The day ended up being 70 and sunny without a cloud in the sky. I like it even more, though, that we started our lives as husband and wife in the hope of winter. I like it even more still, that we landed back in Texas in time for our second spring.

Here’s to napping!

M

Professional Napper

My job was once to read books that I signed up to read, and then write papers about them. I made life decisions about how I was going to get a run in before my next class, and whether or not I wanted Bread & Co. or Food & Co. for dinner. Perhaps my more substantial thought life wondered about poetry & faith, the man I would one day marry, and how to be a part of generating and growing real community.

“In a minute there is time / For decisions and revisions which a minute will reverse” (T.S. Eliot)

Last March, we moved to China for my job months after my husband and I got married, despite finding out that I had become pregnant with Buddy along the way.
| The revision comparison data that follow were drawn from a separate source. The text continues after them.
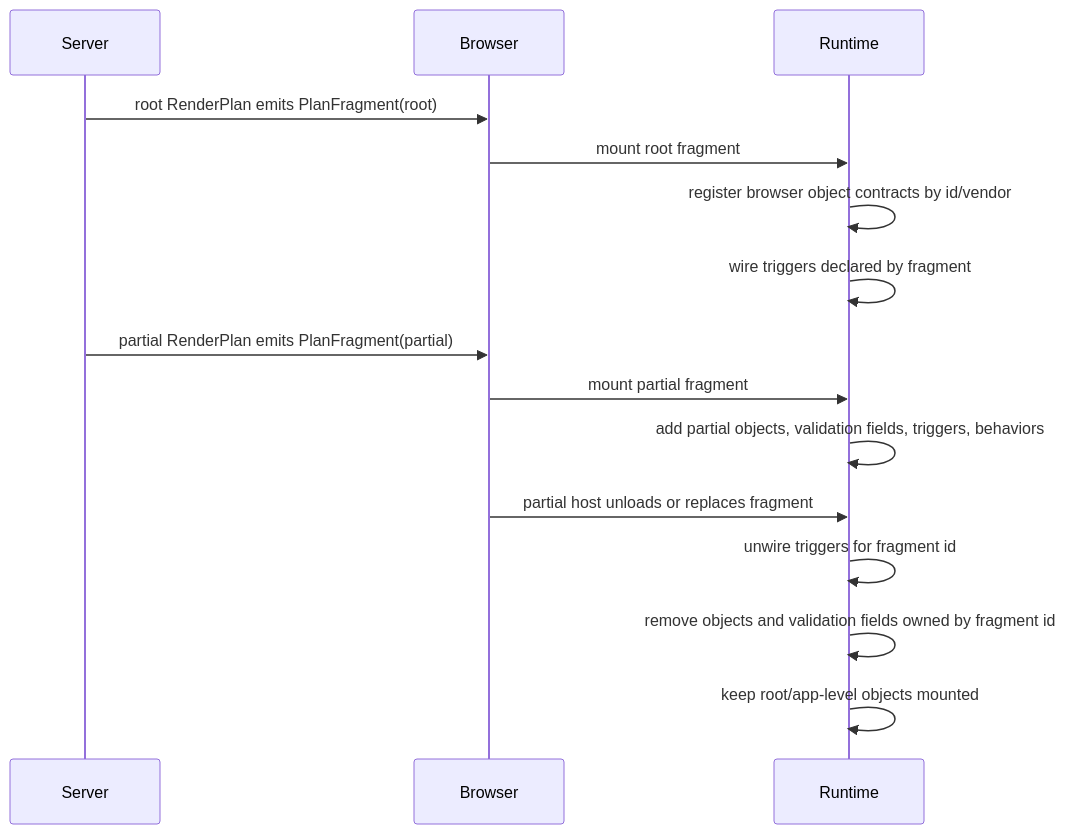
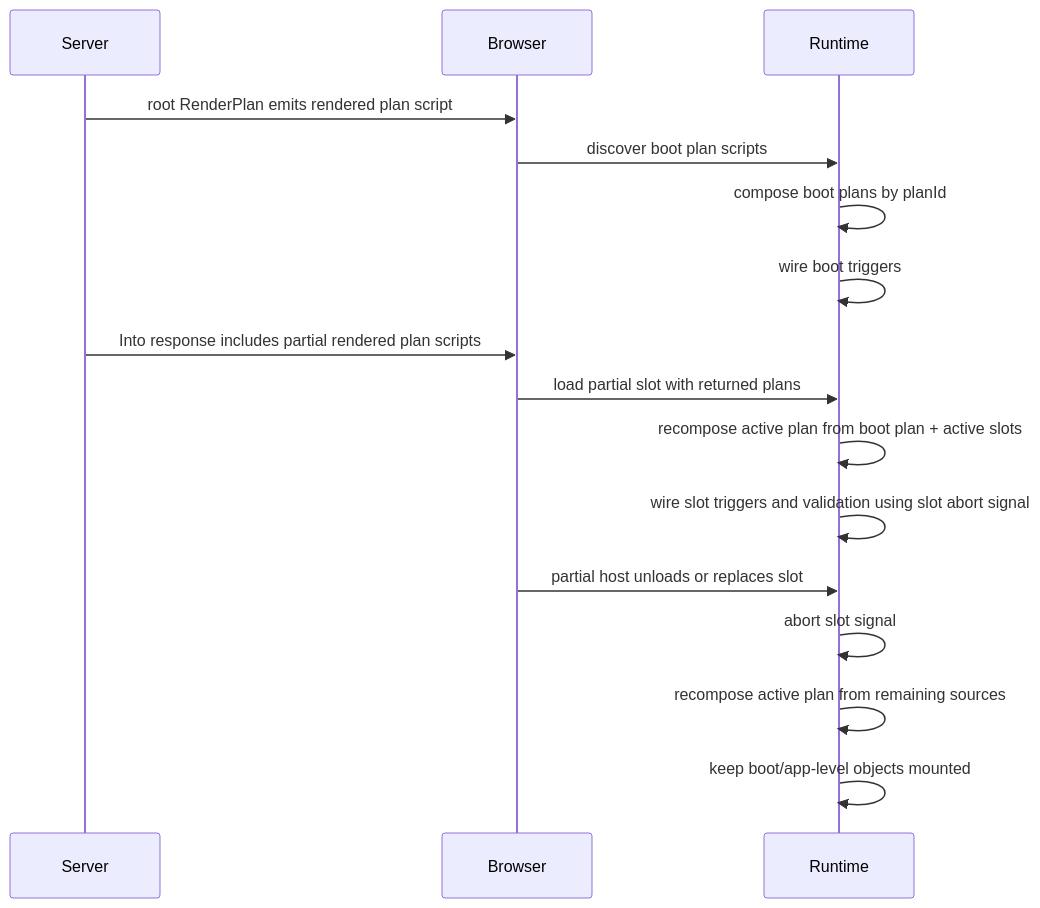
Before and after one commit to marafiq/alis-reactive: the third of 8 diagrams in docs/design/reactive-plan-domain-design.md, drawn with Mermaid. The commit also changed other lines of this file and 6 other files, not shown here.

Commit message:
Recompose partial slot plans

````diff
--- a/docs/design/reactive-plan-domain-design.md
+++ b/docs/design/reactive-plan-domain-design.md
@@ -155,20 +155,21 @@
 ```mermaid
 sequenceDiagram
     participant Server
     participant Browser
     participant Runtime
 
-    Server->>Browser: root RenderPlan emits PlanFragment(root)
-    Browser->>Runtime: mount root fragment
-    Runtime->>Runtime: register browser object contracts by id/vendor
-    Runtime->>Runtime: wire triggers declared by fragment
+    Server->>Browser: root RenderPlan emits rendered plan script
+    Browser->>Runtime: discover boot plan scripts
+    Runtime->>Runtime: compose boot plans by planId
+    Runtime->>Runtime: wire boot triggers
 
-    Server->>Browser: partial RenderPlan emits PlanFragment(partial)
-    Browser->>Runtime: mount partial fragment
-    Runtime->>Runtime: add partial objects, validation fields, triggers, behaviors
+    Server->>Browser: Into response includes partial rendered plan scripts
+    Browser->>Runtime: load partial slot with returned plans
+    Runtime->>Runtime: recompose active plan from boot plan + active slots
+    Runtime->>Runtime: wire slot triggers and validation using slot abort signal
 
-    Browser->>Runtime: partial host unloads or replaces fragment
-    Runtime->>Runtime: unwire triggers for fragment id
-    Runtime->>Runtime: remove objects and validation fields owned by fragment id
-    Runtime->>Runtime: keep root/app-level objects mounted
+    Browser->>Runtime: partial host unloads or replaces slot
+    Runtime->>Runtime: abort slot signal
+    Runtime->>Runtime: recompose active plan from remaining sources
+    Runtime->>Runtime: keep boot/app-level objects mounted
 ```
````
There had been years of preparation leading up to our going, and the call seemed mysterious and bigger than what we could see directly in front of us. So we went! – trying to make two start-ups, pregnancy, and settling into a foreign country work. But alas, we never found our level ground. Husband and I looked at each other one evening after 12+ months of trying to arrange and rearrange the variables of our lives in Shanghai to feel like home, and both of us knew that it was time for me to quit my job, and for us to find a context in which we might thrive. We stumbled quietly back to Austin, TX with a few bruises, but nothing substantial enough to count as serious injury.

Traversing across (and back) land and Pacific sea has happened so quickly that some days I feel like I’m just waking from a coma and am having to relearn the facts: I am married to a kind and curious man; I have a babbling Buddy who stretches his limbs at every opportunity to touch something new; I am tired. In this past season, our revised plans have only led us to further revision.
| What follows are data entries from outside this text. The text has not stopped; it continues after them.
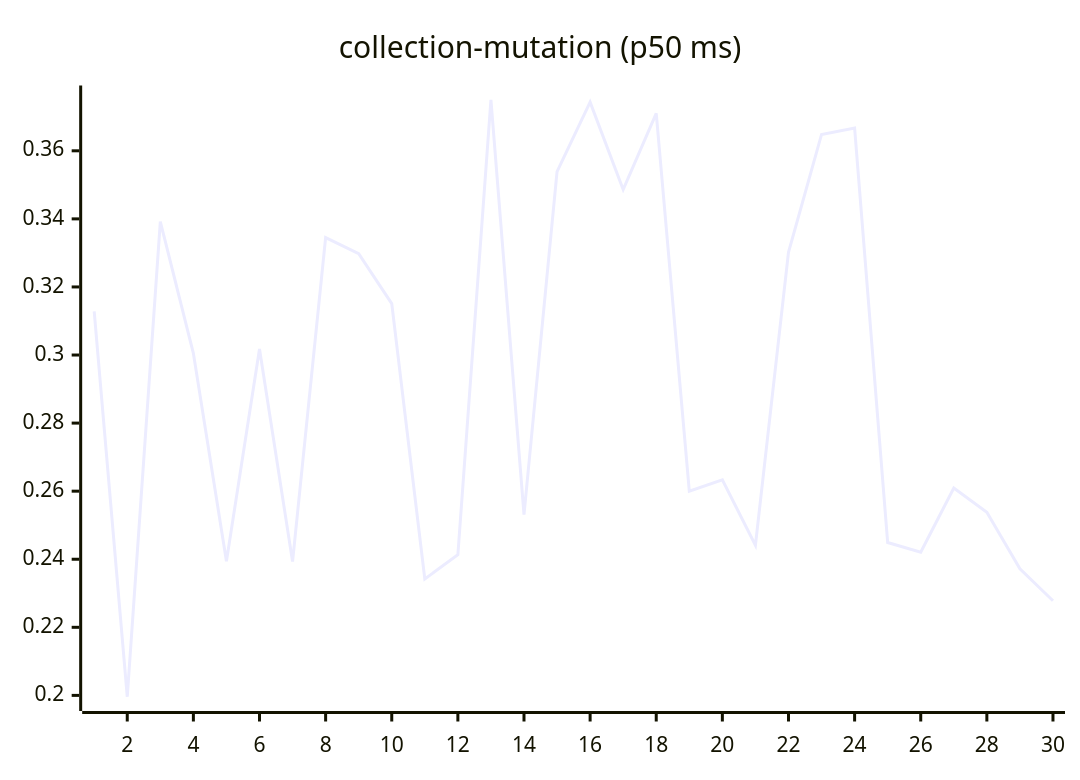
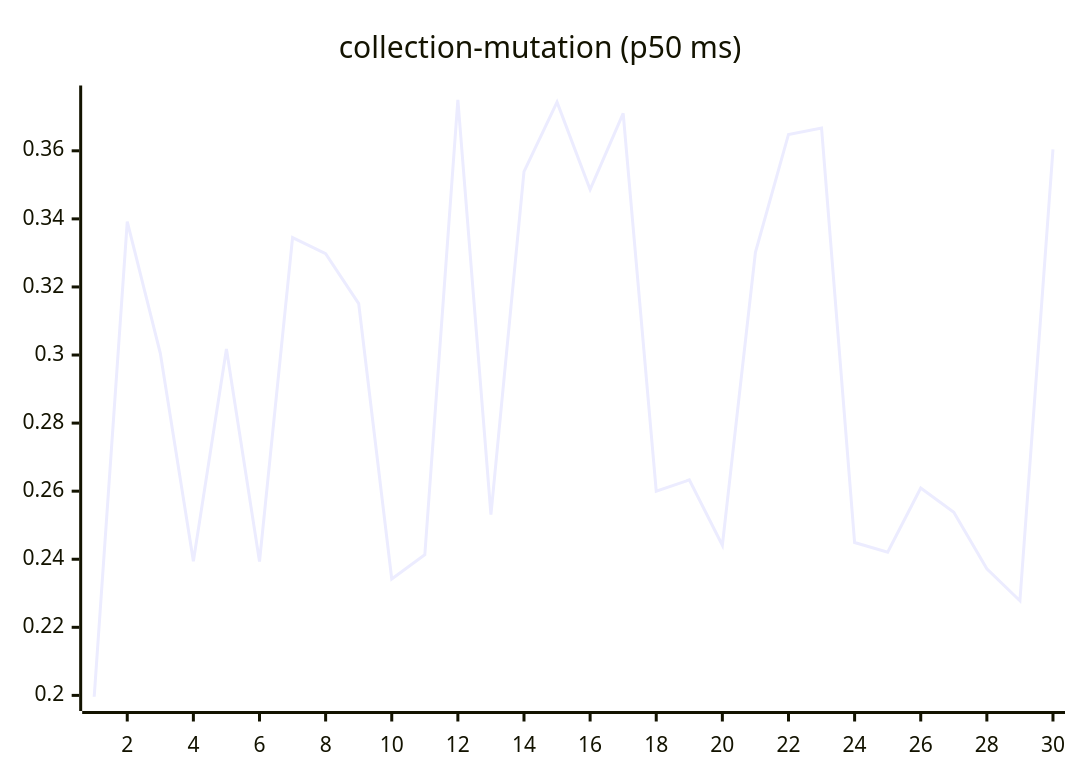
Before and after one commit to josha/Facet: the sixth of 27 diagrams in README.md, drawn with Mermaid. The commit also changed other lines of this file and 2 other files, not shown here.

````diff
--- a/README.md
+++ b/README.md
@@ -98,6 +98,6 @@
 ```mermaid
 xychart-beta
     title "collection-mutation (p50 ms)"
     x-axis 1 --> 30
-    line [0.3128, 0.1996, 0.3392, 0.3005, 0.2394, 0.3018, 0.2393, 0.3345, 0.3298, 0.3151, 0.2342, 0.2413, 0.3750, 0.2531, 0.3539, 0.3743, 0.3486, 0.3710, 0.2600, 0.2633, 0.2441, 0.3302, 0.3648, 0.3667, 0.2449, 0.2421, 0.2609, 0.2538, 0.2372, 0.2278]
+    line [0.1996, 0.3392, 0.3005, 0.2394, 0.3018, 0.2393, 0.3345, 0.3298, 0.3151, 0.2342, 0.2413, 0.3750, 0.2531, 0.3539, 0.3743, 0.3486, 0.3710, 0.2600, 0.2633, 0.2441, 0.3302, 0.3648, 0.3667, 0.2449, 0.2421, 0.2609, 0.2538, 0.2372, 0.2278, 0.3604]
 ```
````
I am writing this first post during Buddy’s unpredictably-long nap, just to start writing again. T.S. Eliot is a friend to me this afternoon, as he writes about thoughtful planning being thrown out of the window at a moment’s notice. My sudden urge to write again, and subsequent five-minute set-up of this blog, comes after a two year hiatus of not having picked up a pen / typing board to consider or create. In part, Buddy’s current profession of drinking milk, playing, and napping has inspired me. While he sleeps, he grows. During his most vulnerable, still, and quiet time of the day, the Maker who made him develops him. This blog is my free-write space, where I have an unplanned and undefined time limit to roll through thoughts on poetry, mama-hood, the home, and what it means to bring life and creativity to it all.

“For I have known them all already, known them all — / Have known the evenings, mornings, afternoons, / I have measured out my life with coffee spoons;”
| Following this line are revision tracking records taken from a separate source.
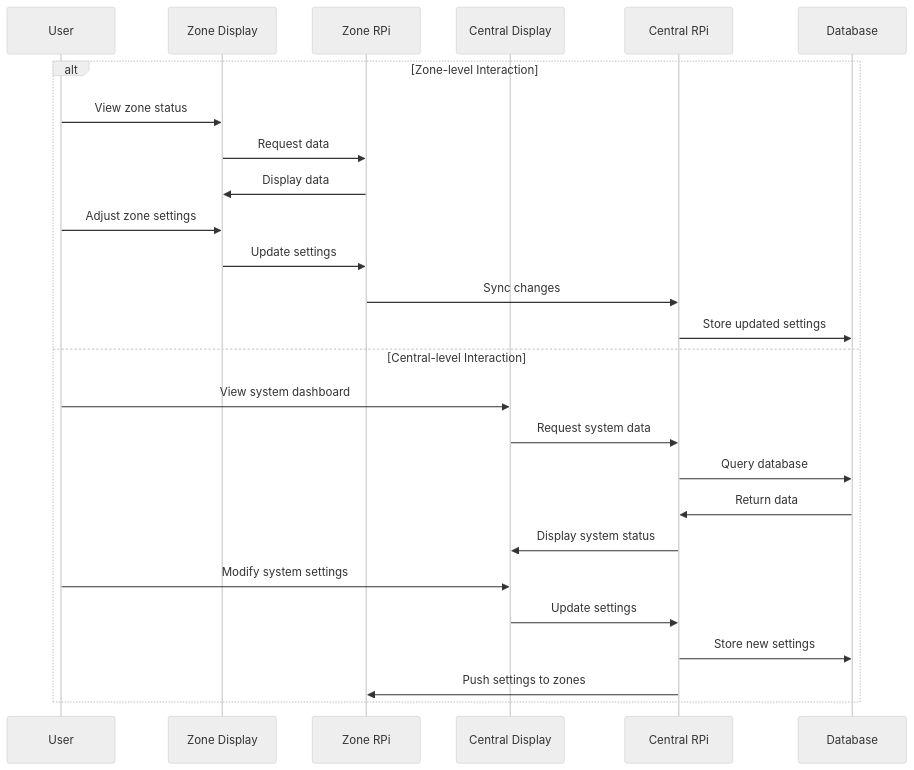
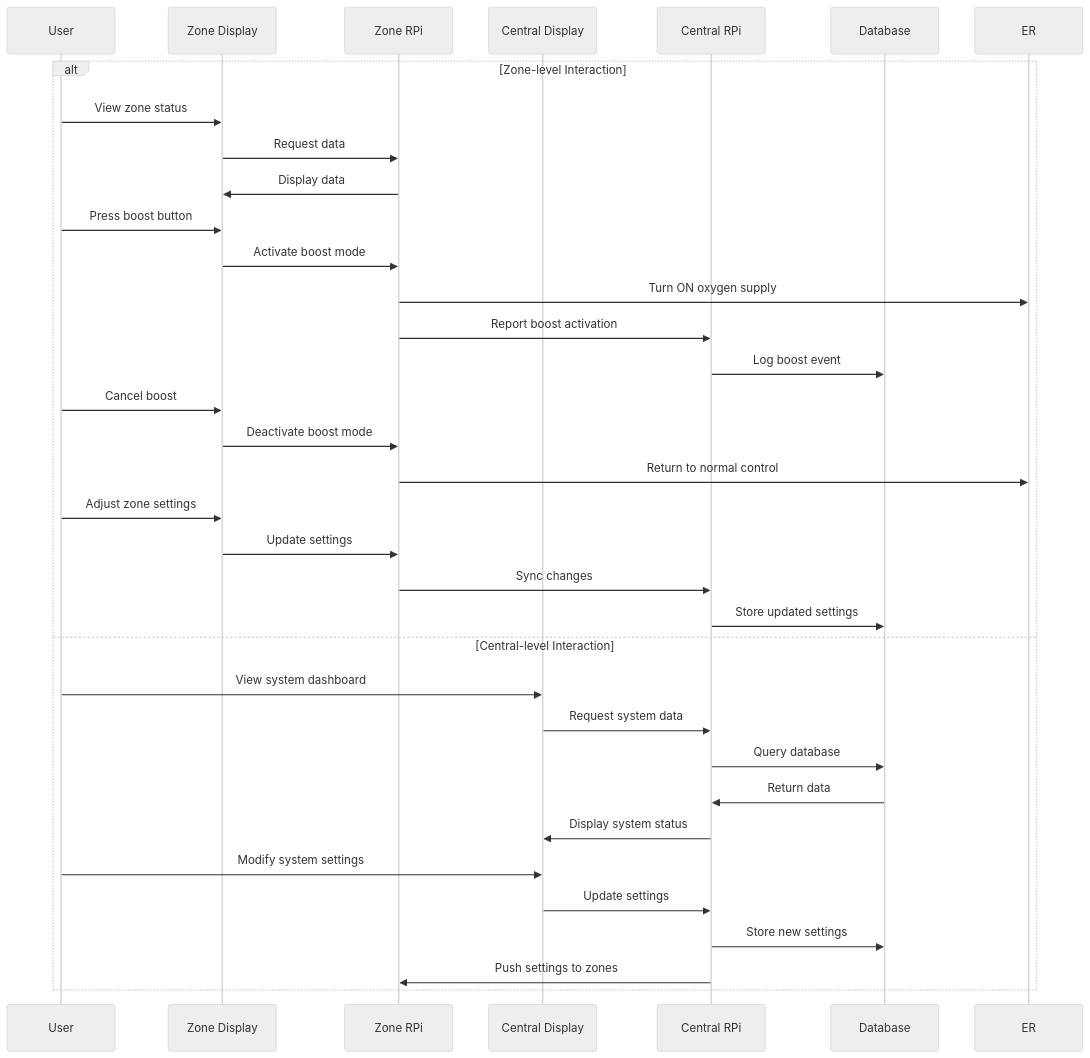
One commit to adityatripathi05/Oxygen-Enrichment-System changed the seventh of 8 diagrams in docs/design_plan.md. Above: the diagram before and after it, drawn with Mermaid (neutral theme). The commit also changed other lines of this file, not shown here.

````diff
--- a/docs/design_plan.md
+++ b/docs/design_plan.md
@@ -318,31 +531,41 @@
 ```mermaid
 sequenceDiagram
     participant User
     participant ZD as Zone Display
     participant ZRP as Zone RPi
     participant CD as Central Display
     participant CRP as Central RPi
     participant DB as Database
     
     alt Zone-level Interaction
         User->>ZD: View zone status
         ZD->>ZRP: Request data
         ZRP->>ZD: Display data
+        
+        User->>ZD: Press boost button
+        ZD->>ZRP: Activate boost mode
+        ZRP->>ER: Turn ON oxygen supply
+        ZRP->>CRP: Report boost activation
+        CRP->>DB: Log boost event
+        
+        User->>ZD: Cancel boost
+        ZD->>ZRP: Deactivate boost mode
+        ZRP->>ER: Return to normal control
         
         User->>ZD: Adjust zone settings
         ZD->>ZRP: Update settings
         ZRP->>CRP: Sync changes
         CRP->>DB: Store updated settings
     else Central-level Interaction
         User->>CD: View system dashboard
         CD->>CRP: Request system data
         CRP->>DB: Query database
         DB->>CRP: Return data
         CRP->>CD: Display system status
         
         User->>CD: Modify system settings
         CD->>CRP: Update settings
         CRP->>DB: Store new settings
         CRP->>ZRP: Push settings to zones
     end
 ```
````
These little future nap time posts will grow out of the decisions and revisions that take place in normal life, and the minutes that reverse them all.

Here’s to napping–

M